Sei Whale - Balaenoptera borealis

Sei Whale Statistics

Maximum length:
17.7m (58ft) males / 20m (66ft) females
Adult weight: 33 tonnes
Life span: 60 years
Sexual maturity: 8 - 11 years
10-5 - 12 months
Birth length: 4.5m (15ft)
Birth weight: 650 - 800kg (1300 - 1800lbs)
Dive duration: 20 mins
Feed on: more varied food than similar whales, mainly krill when in Antarctica, usually only one type of food at a time
Distribution: all oceans, though waters from 8 - 18°C (46 - 64°F) are preferred, not found as far south as the other rorquals
Current world population: 30 000 / pre-whaling 150 000
Conservation status: Endangered

Sei whales are found like many other whale species in both Northern and Southern hemispheres following the best feeding at different times of year.

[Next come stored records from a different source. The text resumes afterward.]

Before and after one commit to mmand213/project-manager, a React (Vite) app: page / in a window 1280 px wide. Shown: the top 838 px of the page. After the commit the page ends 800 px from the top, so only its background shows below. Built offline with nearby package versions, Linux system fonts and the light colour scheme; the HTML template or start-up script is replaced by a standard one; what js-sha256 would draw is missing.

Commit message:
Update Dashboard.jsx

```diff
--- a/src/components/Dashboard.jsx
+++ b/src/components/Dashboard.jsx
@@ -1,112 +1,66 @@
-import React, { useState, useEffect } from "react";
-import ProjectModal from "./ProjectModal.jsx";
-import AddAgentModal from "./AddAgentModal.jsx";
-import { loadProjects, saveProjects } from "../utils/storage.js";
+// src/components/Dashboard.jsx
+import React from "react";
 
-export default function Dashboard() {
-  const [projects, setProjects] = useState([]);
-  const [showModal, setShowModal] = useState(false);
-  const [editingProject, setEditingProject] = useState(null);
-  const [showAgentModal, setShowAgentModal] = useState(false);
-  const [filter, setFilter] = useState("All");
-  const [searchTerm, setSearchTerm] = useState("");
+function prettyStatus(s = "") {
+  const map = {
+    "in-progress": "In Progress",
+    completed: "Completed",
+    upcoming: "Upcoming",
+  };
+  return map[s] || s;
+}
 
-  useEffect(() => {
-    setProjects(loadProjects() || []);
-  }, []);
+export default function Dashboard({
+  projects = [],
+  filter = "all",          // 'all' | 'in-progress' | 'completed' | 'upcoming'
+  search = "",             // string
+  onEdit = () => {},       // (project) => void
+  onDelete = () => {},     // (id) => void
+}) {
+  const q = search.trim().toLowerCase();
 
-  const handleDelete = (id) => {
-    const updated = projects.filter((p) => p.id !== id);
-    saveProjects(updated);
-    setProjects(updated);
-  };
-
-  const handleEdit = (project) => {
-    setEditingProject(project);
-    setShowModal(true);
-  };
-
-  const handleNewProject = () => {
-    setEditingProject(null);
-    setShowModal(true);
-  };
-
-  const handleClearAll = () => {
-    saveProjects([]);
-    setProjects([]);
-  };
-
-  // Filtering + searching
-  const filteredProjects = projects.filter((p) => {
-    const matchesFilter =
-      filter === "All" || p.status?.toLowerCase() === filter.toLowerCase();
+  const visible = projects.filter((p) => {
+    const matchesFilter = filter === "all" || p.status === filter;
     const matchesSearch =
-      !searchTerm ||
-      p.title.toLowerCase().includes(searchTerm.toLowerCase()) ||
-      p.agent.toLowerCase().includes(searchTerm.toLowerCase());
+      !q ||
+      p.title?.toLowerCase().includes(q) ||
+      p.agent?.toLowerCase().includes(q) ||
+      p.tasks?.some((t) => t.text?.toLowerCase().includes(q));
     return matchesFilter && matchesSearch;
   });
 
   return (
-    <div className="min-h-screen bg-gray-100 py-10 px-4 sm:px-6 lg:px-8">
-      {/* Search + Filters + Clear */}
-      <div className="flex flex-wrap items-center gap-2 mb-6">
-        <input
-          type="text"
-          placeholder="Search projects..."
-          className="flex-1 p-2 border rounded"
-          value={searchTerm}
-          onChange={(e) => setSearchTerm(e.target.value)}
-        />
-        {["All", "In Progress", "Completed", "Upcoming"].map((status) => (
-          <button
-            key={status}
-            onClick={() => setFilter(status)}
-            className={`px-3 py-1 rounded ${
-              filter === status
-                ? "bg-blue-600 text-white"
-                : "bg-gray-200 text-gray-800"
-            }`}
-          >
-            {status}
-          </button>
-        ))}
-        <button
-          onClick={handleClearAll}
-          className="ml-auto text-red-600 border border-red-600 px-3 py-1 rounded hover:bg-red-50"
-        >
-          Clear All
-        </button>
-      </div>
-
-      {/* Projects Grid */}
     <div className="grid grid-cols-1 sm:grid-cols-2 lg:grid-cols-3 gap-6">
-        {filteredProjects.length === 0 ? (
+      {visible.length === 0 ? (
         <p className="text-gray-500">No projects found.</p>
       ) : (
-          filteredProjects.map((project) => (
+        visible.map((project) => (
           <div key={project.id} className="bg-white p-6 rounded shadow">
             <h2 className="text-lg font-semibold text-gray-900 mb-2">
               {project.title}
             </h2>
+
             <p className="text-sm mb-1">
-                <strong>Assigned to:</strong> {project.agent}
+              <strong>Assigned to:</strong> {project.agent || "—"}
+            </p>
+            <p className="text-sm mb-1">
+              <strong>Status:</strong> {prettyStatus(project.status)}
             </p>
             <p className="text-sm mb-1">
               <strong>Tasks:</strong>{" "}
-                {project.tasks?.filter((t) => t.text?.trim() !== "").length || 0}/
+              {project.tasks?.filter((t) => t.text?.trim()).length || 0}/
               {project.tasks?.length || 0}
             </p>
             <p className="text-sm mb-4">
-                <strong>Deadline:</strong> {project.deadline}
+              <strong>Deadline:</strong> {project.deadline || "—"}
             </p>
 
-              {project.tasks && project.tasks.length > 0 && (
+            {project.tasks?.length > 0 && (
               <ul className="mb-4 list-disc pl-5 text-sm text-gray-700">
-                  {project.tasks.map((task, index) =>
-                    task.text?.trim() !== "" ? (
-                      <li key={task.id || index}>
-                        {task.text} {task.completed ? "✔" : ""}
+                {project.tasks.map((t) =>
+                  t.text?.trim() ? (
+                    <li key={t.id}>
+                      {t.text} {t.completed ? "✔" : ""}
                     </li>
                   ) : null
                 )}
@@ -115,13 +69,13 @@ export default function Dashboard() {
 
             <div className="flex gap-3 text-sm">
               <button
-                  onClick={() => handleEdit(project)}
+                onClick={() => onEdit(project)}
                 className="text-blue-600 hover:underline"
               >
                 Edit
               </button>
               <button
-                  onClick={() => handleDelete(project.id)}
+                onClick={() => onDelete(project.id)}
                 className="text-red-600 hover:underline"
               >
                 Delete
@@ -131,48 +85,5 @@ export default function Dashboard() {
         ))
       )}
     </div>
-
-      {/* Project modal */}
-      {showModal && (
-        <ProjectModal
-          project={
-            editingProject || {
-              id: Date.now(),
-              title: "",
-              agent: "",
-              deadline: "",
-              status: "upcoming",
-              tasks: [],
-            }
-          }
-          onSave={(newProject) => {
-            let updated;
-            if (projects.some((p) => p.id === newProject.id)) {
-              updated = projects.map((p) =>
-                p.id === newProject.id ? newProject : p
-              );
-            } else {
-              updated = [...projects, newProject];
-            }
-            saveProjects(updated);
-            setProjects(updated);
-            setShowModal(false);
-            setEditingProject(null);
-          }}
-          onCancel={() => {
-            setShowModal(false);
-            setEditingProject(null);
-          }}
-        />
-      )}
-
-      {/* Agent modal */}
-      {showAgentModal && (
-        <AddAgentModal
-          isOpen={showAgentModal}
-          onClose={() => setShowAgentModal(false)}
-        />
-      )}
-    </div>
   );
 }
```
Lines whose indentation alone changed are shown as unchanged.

Only the larger older individuals tend to go very far south, they are relatively rare in Antarctica.

Sei whales favour temperate, deep offshore waters more so than other species of large whale, being rarely seen inshore. In the summer months, sei whales do not move as far towards the polar waters as other rorqual whales and do not usually enter icy water. This is way the large rorquals avoid competition for food resources, each having different feeding grounds, habitats and prey preferences. Sei's skim feed on copepods (zooplankton) and other small prey, rather than lunging and gulping like other rorquals. This largely explains the relative fineness of the baleen fringes in the mouth which act as a filter to remove small prey animals from the sea in this species. They also have only short throat pleats which are used to allow the mouth to open to gulp in water and prey as they are not needed in this form of feeding.

Sei whales have less and relatively shorter ventral throat grooves than blue, fin or minke whales, from 30 to 60, and reaching down to midway between the flippers and the navel. The largest baleen plates measure 75-80 cm and there are from 300 - 400 on each side of the jaw.

Picture left - Sei whale surface feeding, note the extended throat due to the pleats allowing the skin to extend.

The back is often mottled with scars - probably from cookie-cutter shark bites.

Ecology and behaviour

Sei whales are often seen in groups of two to five. They are fast swimmers, possibly the fastest of all cetaceans (whales and dolphins) reaching 50 kmh (31 mph) over short distances. When slow moving Sei whales surface, their blowholes and dorsal fin are often visible above the water at the same time. Feeding Sei whales tend to dive and surface in very predictable series, often remaining visible just below the surface between breaths.

Calving occurs in midwinter, in low latitude (closer to the equator) portions of the species' range.

Sei whales, mother and calf
Sei whale mother and calf

Photos used courtesy of NOAA.